Blackbaud, which bills itself as the “leading cloud software company powering social good,” counts the National Rifle Association as a customer receiving its highest level of care and engagement, raking in more than $1 million yearly from the infamous firearms industry lobbyist.
The two have been in business since 1997, according to internal documents viewed by TechCrunch, just recently hitting 25 years together. It is classified under “Cause & Cure” and “Civil Liberties” internally. Blackbaud provides the NRA with fundraising, grantmaking, and other organizational support services.
With records showing recurring annual payments to Blackbaud of at least $1 million, the NRA is one of very few customers (under 0.1%) the company designates “Enterprise Strategic” and gives the white-glove treatment:
Bespoke individually crafted approach for each highest-ARR, highest-impact customer: Strategic Onboarding and Implementation, and then regular Executive Partnership Meetings and other proactive engagement with direct GM involvement, underpinned by a highly-strategic Individual Success Plan.
This level of service naturally encompasses items included on other levels, such as “managing sentiment,” direct engagement with customers, targeting of cohorts for fundraising and outreach campaigns, and so on. In other words, the NRA isn’t just using Blackbaud as a payment processor or bookkeeping solution — this is a deep and collaborative partnership.
Neither Blackbaud nor the NRA responded to requests for comment.
It must be said that objectively speaking, Second Amendment rights lobbyists can be and are considered by many to be supporting civil liberties. But the NRA is better known for its ghoulish, cynical obsession with putting handguns and assault weapons in the hands as many as possible, with as few restrictions as possible as to the gun or the person. Its influence is directly tied to the reduction or obstruction of even the lightest gun control laws.
Whether and how it is ethical as an organization supportive of civil liberties to do business with the NRA is a complicated question — and one that need not be answered here, because the level of involvement between it and Blackbaud is plainly contrary to the latter’s own stated priorities.
Blackbaud speaks loudly of its commitment to social good and ESG, or environmental, social, and governance issues. And indeed it does promote and involve itself with numerous laudable institutions and efforts.
It is careful, like many organizations, not to make any statements easily identifiable as political in nature, instead focusing on the principles involved. And nowhere does the company state that fighting gun proliferation is among their priorities. Yet it is hard not to feel deep hypocrisy in statements like this one.
“Our Hearts are with the Victims of the Horrific Acts of Violence in our Nation” — and simultaneously with the NRA, which it helps fight for the right to commit those acts as efficiently as possible, and without any pesky paperwork.
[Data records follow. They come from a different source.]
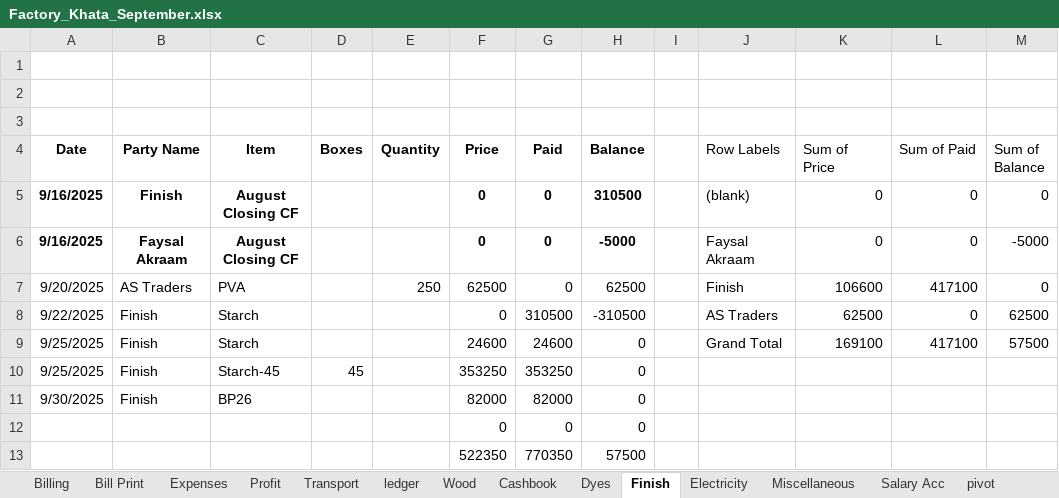
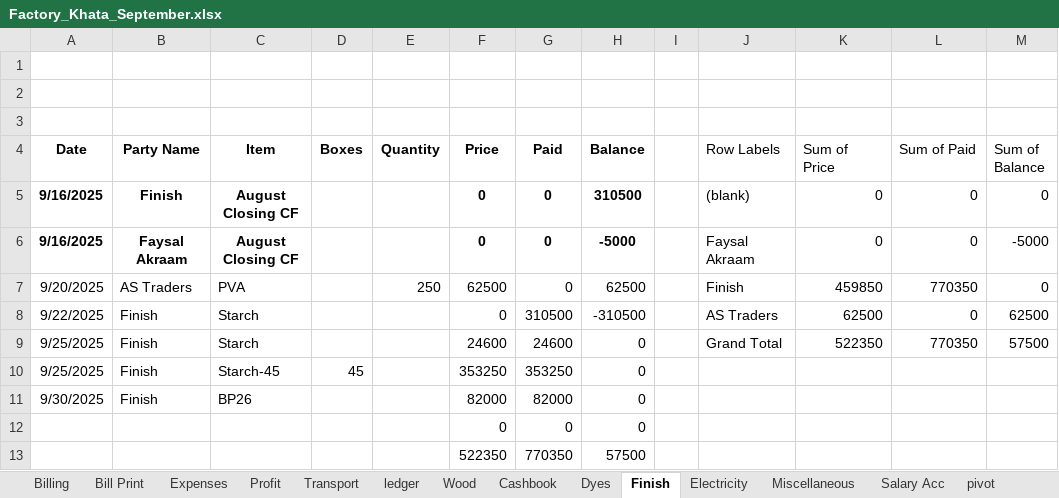
Before and after one commit to omerrazzaq4/AlHamd_Sept, an Excel workbook: Factory_Khata_September.xlsx, sheet Finish, drawn as a sheet; values as stored, in another font and other column widths than the file's, no borders; charts and pictures and table styles not drawn; the diff names each change by its address in the sheet, - before the commit and + after, or states it on an @@ line.

```diff
--- a/Factory_Khata_September.xlsx (sheet Finish)
+++ b/Factory_Khata_September.xlsx (sheet Finish)
-K7 (Sum of Price): 106600
+K7 (Sum of Price): 459850
-L7 (Sum of Paid): 417100
+L7 (Sum of Paid): 770350
-K9 (Sum of Price): 169100
+K9 (Sum of Price): 522350
-L9 (Sum of Paid): 417100
+L9 (Sum of Paid): 770350
```
Also changed, not shown: sheet Wood, sheet Cashbook, sheet Profit, hidden cells, charts or pictures.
But you won’t find the NRA in the list of organizations Blackbaud suggests visiting or supporting, nor that the company takes millions from the firearms advocate. In fact you won’t find the NRA listed anywhere on the site as a client, donation recipient, recommended charity, or in any form that I could see — searches for it also come up empty. Though internally, Blackbaud matches donations to the NRA Foundation as well as charities and support groups.
In an email to employees, Blackbaud’s CEO wrote after the mass shooting in Uvalde that “I share in your shock, anger, and grief over the string of horrific, violent acts in the U.S.,” and under the heading “What Blackbaud is doing” listed a victims fund it donated to. No mention of the NRA being more lucrative than 99.9 percent of its other customers and whether that presents any kind of moral or professional conundrum.
Again, to narrowly define civil rights and exclude firearms from the category entirely is not the idea — it just seems unethical to publicly support the victims of gun violence while privately supporting and being supported by the NRA. In fact, the Uvalde School District is also a customer of Blackbaud, a source within the company said, following its acquisition of Everfi.
In internal discussion threads viewed by TechCrunch, employees express dismay at that last fact and that Blackbaud matches support to the NRA. While an executive explains this is considered a matter of allowing free choice, they fail to mention that the NRA is one of the company’s biggest customers, something the employees do not appear to be aware of.
In 2020 TechCrunch reported that Blackbaud also counted far-right organizations the Heritage Foundation and the Center for Security Policy as customers. Both are still active users of the service, with Heritage producing some $169K ARR — putting it in the second highest service tier, with a “highly personalized approach.”
As I wrote then, Heritage “has been behind lobbying efforts against climate change action, equal rights for LGBTQ Americans and immigration modernization efforts. It has worked on behalf of the oil and tobacco industries, opposed health care reform and recommended the likes of Betsy DeVos and Scott Pruitt to the administration.” CSR is focused on anti-Muslim propaganda, promoting ideas like “Sharia-supremacists” infiltrating Hollywood.
Such customers have prompted employees at the cloud services company to ask that Blackbaud drop these and other companies whose actions contradict the idea of supporting social good, according to a source within the company. But unlike the recent conflict at Salesforce, where employees referred to co-founder Marc Benioff’s prominent progressive stances on many issues to justify ceasing business with the NRA, Blackbaud’s leadership reportedly harbors no such relevant political leanings.